Perfect end zone target: The Ravens' best rookie is an undrafted one. Wide receiver Marlon Brown scored the game-winning touchdown when he caught a 9-yard pass in the back of the end zone with four seconds left in the game. Brown has not only been the Ravens' top red zone target, but he's also been No. 1 in the end zone. Joe Flacco is now 4-of-4 targeting Brown in the end zone this season, according to ESPN Stats & Information. No other Ravens receiver has more than three end zone receptions. Brown's six touchdowns this season are the second-most by a rookie in Ravens history and are one away from tying Torrey Smith's team record (he had seven in 2011). Not bad for a player who wasn't among the 28 wide receivers selected in the 2013 draft.

Upon Further Review: Browns Week 14

December, 9, 2013
An examination of four hot issues from the Cleveland Browns' 27-26 loss to the New England Patriots:

What they said: The two penalty flags thrown against the Browns late in Sunday’s loss drew a lot of ire from the fans, and some grumbling from the team. Paul Kruger said both calls were “terrible,” and coach Rob Chudzinski said he disagreed but added: “At the end of the day, it doesn’t really matter what I think.” Of the hit on Julian Edelman in the back of the end zone, Jordan Poyer said he hit Edelman shoulder to shoulder and added, “Any time the refs see the defender go high, I guess they’re going to throw the flag.” Of the 29-yard pass interference call that set up New England’s game-winning score, Leon McFadden simply said, “I thought it wasn’t pass interference.”

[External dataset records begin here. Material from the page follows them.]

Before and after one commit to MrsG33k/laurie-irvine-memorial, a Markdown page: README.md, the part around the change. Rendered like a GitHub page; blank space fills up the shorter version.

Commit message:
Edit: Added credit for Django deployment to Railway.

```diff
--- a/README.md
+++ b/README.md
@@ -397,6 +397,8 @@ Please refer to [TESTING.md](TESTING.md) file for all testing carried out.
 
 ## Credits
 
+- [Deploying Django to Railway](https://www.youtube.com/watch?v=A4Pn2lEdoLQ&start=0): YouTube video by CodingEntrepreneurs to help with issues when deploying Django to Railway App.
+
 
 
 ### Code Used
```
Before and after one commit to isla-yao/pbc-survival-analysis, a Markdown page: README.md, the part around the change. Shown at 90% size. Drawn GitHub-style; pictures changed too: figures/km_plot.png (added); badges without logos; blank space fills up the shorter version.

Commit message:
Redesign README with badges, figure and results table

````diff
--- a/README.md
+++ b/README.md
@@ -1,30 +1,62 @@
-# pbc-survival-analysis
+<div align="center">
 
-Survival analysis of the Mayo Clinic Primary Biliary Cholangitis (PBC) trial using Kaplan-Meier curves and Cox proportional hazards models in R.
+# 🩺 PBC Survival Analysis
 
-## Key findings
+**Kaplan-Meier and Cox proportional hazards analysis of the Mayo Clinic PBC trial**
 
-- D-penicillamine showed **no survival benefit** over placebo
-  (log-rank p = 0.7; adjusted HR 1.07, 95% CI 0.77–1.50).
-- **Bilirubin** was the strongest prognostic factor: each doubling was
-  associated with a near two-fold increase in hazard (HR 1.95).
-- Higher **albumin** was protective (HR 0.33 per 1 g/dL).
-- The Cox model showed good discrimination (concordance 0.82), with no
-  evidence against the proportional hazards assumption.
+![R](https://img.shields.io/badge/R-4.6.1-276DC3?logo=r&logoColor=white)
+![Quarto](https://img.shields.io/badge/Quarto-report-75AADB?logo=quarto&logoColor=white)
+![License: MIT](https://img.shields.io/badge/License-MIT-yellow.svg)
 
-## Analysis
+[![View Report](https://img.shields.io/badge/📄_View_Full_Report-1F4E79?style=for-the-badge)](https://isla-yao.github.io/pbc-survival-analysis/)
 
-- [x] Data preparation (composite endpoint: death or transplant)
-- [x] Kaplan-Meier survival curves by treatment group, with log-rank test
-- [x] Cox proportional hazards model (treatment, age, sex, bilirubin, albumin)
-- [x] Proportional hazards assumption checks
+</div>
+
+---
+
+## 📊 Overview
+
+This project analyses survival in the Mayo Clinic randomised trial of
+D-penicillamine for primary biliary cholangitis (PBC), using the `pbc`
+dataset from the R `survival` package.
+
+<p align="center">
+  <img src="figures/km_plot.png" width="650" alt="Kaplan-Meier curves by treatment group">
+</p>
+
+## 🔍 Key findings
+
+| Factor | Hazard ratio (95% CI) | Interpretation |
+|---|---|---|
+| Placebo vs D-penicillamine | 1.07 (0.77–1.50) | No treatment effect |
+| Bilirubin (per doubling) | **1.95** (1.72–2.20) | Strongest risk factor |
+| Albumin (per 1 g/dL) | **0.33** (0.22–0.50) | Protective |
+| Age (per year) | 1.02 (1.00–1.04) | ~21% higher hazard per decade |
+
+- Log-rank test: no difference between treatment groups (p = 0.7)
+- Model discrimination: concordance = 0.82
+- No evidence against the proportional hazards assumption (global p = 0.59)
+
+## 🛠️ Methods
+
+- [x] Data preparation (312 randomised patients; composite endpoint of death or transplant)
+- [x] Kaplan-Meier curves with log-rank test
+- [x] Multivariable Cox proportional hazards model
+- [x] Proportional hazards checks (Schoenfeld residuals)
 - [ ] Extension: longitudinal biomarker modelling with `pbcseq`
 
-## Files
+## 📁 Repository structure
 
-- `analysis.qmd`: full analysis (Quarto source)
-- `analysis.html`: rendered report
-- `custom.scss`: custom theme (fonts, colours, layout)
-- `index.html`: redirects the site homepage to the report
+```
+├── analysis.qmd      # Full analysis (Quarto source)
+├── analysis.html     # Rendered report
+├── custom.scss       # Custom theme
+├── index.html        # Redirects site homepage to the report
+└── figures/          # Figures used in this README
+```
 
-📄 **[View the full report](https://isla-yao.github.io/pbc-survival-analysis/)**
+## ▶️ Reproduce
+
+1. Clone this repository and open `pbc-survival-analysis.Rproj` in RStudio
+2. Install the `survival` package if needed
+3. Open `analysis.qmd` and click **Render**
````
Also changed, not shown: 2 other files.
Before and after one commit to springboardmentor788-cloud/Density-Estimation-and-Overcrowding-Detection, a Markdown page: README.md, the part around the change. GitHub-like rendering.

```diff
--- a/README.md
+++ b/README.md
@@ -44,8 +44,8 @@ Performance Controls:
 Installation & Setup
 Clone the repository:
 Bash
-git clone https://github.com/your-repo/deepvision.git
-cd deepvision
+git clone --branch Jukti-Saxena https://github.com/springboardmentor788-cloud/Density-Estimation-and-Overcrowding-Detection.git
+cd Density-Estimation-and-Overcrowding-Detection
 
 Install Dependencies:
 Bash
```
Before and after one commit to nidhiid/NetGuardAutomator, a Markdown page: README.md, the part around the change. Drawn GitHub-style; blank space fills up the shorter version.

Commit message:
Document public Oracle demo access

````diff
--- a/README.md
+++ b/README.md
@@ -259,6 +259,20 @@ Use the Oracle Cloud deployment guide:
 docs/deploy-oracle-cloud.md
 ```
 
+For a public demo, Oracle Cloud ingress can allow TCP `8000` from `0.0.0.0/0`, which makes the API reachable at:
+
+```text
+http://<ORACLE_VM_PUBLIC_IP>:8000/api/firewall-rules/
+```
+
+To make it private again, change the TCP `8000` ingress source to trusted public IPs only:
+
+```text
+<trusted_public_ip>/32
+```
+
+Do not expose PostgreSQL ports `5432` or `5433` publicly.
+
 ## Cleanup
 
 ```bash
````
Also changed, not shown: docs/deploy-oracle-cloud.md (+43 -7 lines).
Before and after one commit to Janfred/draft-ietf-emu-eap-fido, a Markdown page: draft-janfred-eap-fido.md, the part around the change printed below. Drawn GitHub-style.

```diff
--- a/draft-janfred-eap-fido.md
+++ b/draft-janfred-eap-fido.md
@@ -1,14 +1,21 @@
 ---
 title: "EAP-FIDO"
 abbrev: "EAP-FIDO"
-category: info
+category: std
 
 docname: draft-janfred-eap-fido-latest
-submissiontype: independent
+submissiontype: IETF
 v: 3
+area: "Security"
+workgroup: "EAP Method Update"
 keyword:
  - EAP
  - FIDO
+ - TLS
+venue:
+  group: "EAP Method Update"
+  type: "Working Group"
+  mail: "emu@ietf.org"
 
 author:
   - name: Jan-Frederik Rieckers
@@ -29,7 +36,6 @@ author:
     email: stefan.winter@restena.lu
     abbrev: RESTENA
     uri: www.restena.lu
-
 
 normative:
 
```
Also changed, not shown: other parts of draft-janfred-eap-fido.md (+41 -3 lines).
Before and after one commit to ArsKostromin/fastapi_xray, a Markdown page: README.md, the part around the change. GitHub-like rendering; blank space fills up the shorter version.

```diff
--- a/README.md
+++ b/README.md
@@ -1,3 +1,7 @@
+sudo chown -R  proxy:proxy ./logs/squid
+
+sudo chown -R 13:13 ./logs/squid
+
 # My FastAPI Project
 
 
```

Onside kick: The Patriots also were able to recover an onside kick with one minute left when Fozzy Whittaker hit the ball first and didn’t recover it. Whittaker said he wasn’t trying to recover the ball, just block kicker Stephen Gostkowski so one of his teammates could get to the ball. Whittaker thought Gostkowski touched the ball before it went 10 yards. “We were outnumbered on that play and so really it was just going in there trying to hit somebody off so we could still have a shot to get it,” Whittaker said. “I wasn’t trying to field it or anything like that. I was just trying to get other people out of the way. The referee saw, I guess it hit me ... I don’t know.”

Strong showing: Lost in the loss was another huge game from Josh Gordon and perhaps a more impressive game from Jason Campbell, who had a 116.8 rating after throwing for 391 yards and three touchdowns -- after he practiced at full speed just one day. He also picked up yards on the ground, reconfirming he didn’t run against Cincinnati because of his injured ribs. Campbell’s game was reminiscent of the way he played against Baltimore and Kansas City.

Cundiff short: Campbell also got the Browns into position to at least try a long field goal to win. Campbell drove the Browns 30 yards in 30 seconds, and Billy Cundiff tried a 57-yard field goal on a play that started with one second on the clock. His range pregame was 52 or 53, so the kick was a long shot. It was on target, but just short. “If I could have that ball the rest of the year for every kick, I would be happy,” Cundiff said.